* [Assignment] All pictures are to be dropped, and the remaining data set down exactly.

- - - - -

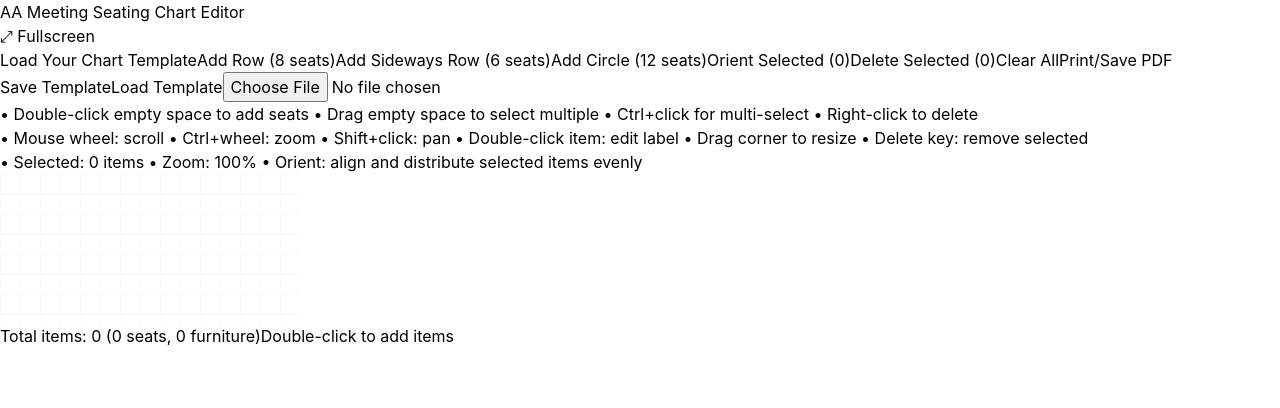
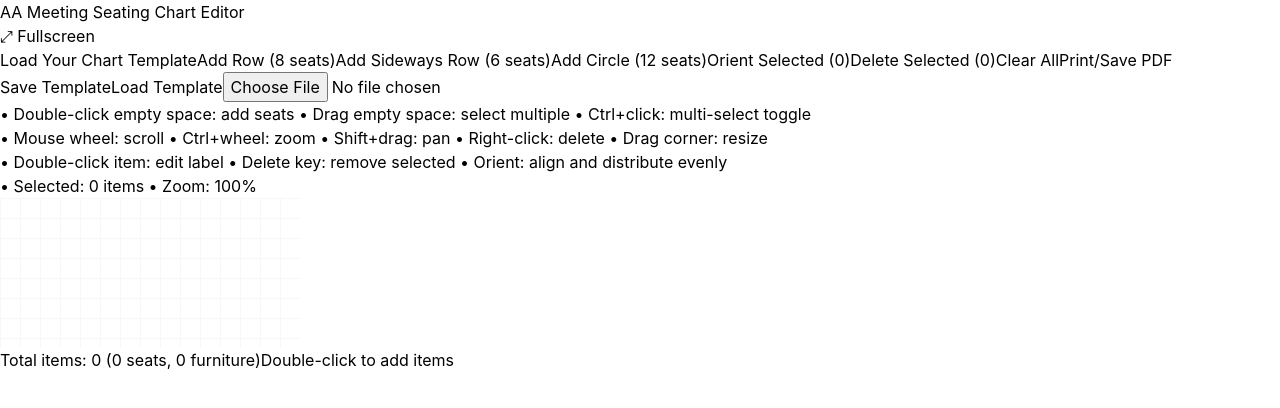
Before and after one commit to alexmjn/seating-chart, a React (Vite) app: page / in a window 1280 px wide. Shown: the top 408 px of the page. Built offline with nearby package versions, Linux system fonts and the light colour scheme; the HTML template or start-up script is replaced by a standard one.

Commit message:
more changes drag etc

```diff
--- a/src/components/SeatingChartEditor.jsx
+++ b/src/components/SeatingChartEditor.jsx
@@ -16,6 +16,7 @@ const SeatingChartEditor = () => {
   const [selectionBox, setSelectionBox] = useState({ x: 0, y: 0, width: 0, height: 0 });
   const canvasRef = useRef(null);
   const containerRef = useRef(null);
+  const [tempSelection, setTempSelection] = useState([]);
 
   // Prevent context menu on canvas
   useEffect(() => {
@@ -200,7 +201,7 @@ const SeatingChartEditor = () => {
             seat.y + seat.height > newBox.y;
         }).map(seat => seat.id);
 
-        setSelectedSeats(selectedIds);
+        setTempSelection(selectedIds);
       }
     } else if (isDragging && selectedSeats.length > 0) {
       const deltaX = coords.x - dragStartPos.x;
@@ -229,12 +230,20 @@ const SeatingChartEditor = () => {
   };
 
   // Stop dragging/resizing/panning/selecting
+  // Stop dragging/resizing/panning/selecting
   const stopInteraction = () => {
     setIsDragging(false);
     setIsResizing(false);
     setIsPanning(false);
+
+    // Commit temp selection to actual selection when finishing selection drag
+    if (isSelecting && tempSelection.length > 0) {
+      setSelectedSeats(tempSelection);
+    }
+
     setIsSelecting(false);
     setSelectionBox({ x: 0, y: 0, width: 0, height: 0 });
+    setTempSelection([]);
   };
 
   // Start panning
@@ -793,9 +802,10 @@ const SeatingChartEditor = () => {
           </div>
 
           <div className="text-sm text-gray-600">
-            <p>• Double-click empty space to add seats • Drag empty space to select multiple • Ctrl+click for multi-select • Right-click to delete</p>
-            <p>• Mouse wheel: scroll • Ctrl+wheel: zoom • Shift+click: pan • Double-click item: edit label • Drag corner to resize • Delete key: remove selected</p>
-            <p>• Selected: {selectedSeats.length} items • Zoom: {Math.round(zoom * 100)}% • Orient: align and distribute selected items evenly</p>
+            <p>• Double-click empty space: add seats • Drag empty space: select multiple • Ctrl+click: multi-select toggle</p>
+            <p>• Mouse wheel: scroll • Ctrl+wheel: zoom • Shift+drag: pan • Right-click: delete • Drag corner: resize</p>
+            <p>• Double-click item: edit label • Delete key: remove selected • Orient: align and distribute evenly</p>
+            <p>• Selected: {selectedSeats.length} items • Zoom: {Math.round(zoom * 100)}%</p>
           </div>
         </div>
 
```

- - - - -

* [Answer box]
Before and after one commit to alexmjn/seating-chart, a React (Vite) app: page / in a window 1280 px wide. Shown: the top 408 px of the page. Built offline with nearby package versions, Linux system fonts and the light colour scheme; the HTML template or start-up script is replaced by a standard one.

Commit message:
more changes drag etc

```diff
--- a/src/components/SeatingChartEditor.jsx
+++ b/src/components/SeatingChartEditor.jsx
@@ -16,6 +16,7 @@ const SeatingChartEditor = () => {
   const [selectionBox, setSelectionBox] = useState({ x: 0, y: 0, width: 0, height: 0 });
   const canvasRef = useRef(null);
   const containerRef = useRef(null);
+  const [tempSelection, setTempSelection] = useState([]);
 
   // Prevent context menu on canvas
   useEffect(() => {
@@ -200,7 +201,7 @@ const SeatingChartEditor = () => {
             seat.y + seat.height > newBox.y;
         }).map(seat => seat.id);
 
-        setSelectedSeats(selectedIds);
+        setTempSelection(selectedIds);
       }
     } else if (isDragging && selectedSeats.length > 0) {
       const deltaX = coords.x - dragStartPos.x;
@@ -229,12 +230,20 @@ const SeatingChartEditor = () => {
   };
 
   // Stop dragging/resizing/panning/selecting
+  // Stop dragging/resizing/panning/selecting
   const stopInteraction = () => {
     setIsDragging(false);
     setIsResizing(false);
     setIsPanning(false);
+
+    // Commit temp selection to actual selection when finishing selection drag
+    if (isSelecting && tempSelection.length > 0) {
+      setSelectedSeats(tempSelection);
+    }
+
     setIsSelecting(false);
     setSelectionBox({ x: 0, y: 0, width: 0, height: 0 });
+    setTempSelection([]);
   };
 
   // Start panning
@@ -793,9 +802,10 @@ const SeatingChartEditor = () => {
           </div>
 
           <div className="text-sm text-gray-600">
-            <p>• Double-click empty space to add seats • Drag empty space to select multiple • Ctrl+click for multi-select • Right-click to delete</p>
-            <p>• Mouse wheel: scroll • Ctrl+wheel: zoom • Shift+click: pan • Double-click item: edit label • Drag corner to resize • Delete key: remove selected</p>
-            <p>• Selected: {selectedSeats.length} items • Zoom: {Math.round(zoom * 100)}% • Orient: align and distribute selected items evenly</p>
+            <p>• Double-click empty space: add seats • Drag empty space: select multiple • Ctrl+click: multi-select toggle</p>
+            <p>• Mouse wheel: scroll • Ctrl+wheel: zoom • Shift+drag: pan • Right-click: delete • Drag corner: resize</p>
+            <p>• Double-click item: edit label • Delete key: remove selected • Orient: align and distribute evenly</p>
+            <p>• Selected: {selectedSeats.length} items • Zoom: {Math.round(zoom * 100)}%</p>
           </div>
         </div>
 
```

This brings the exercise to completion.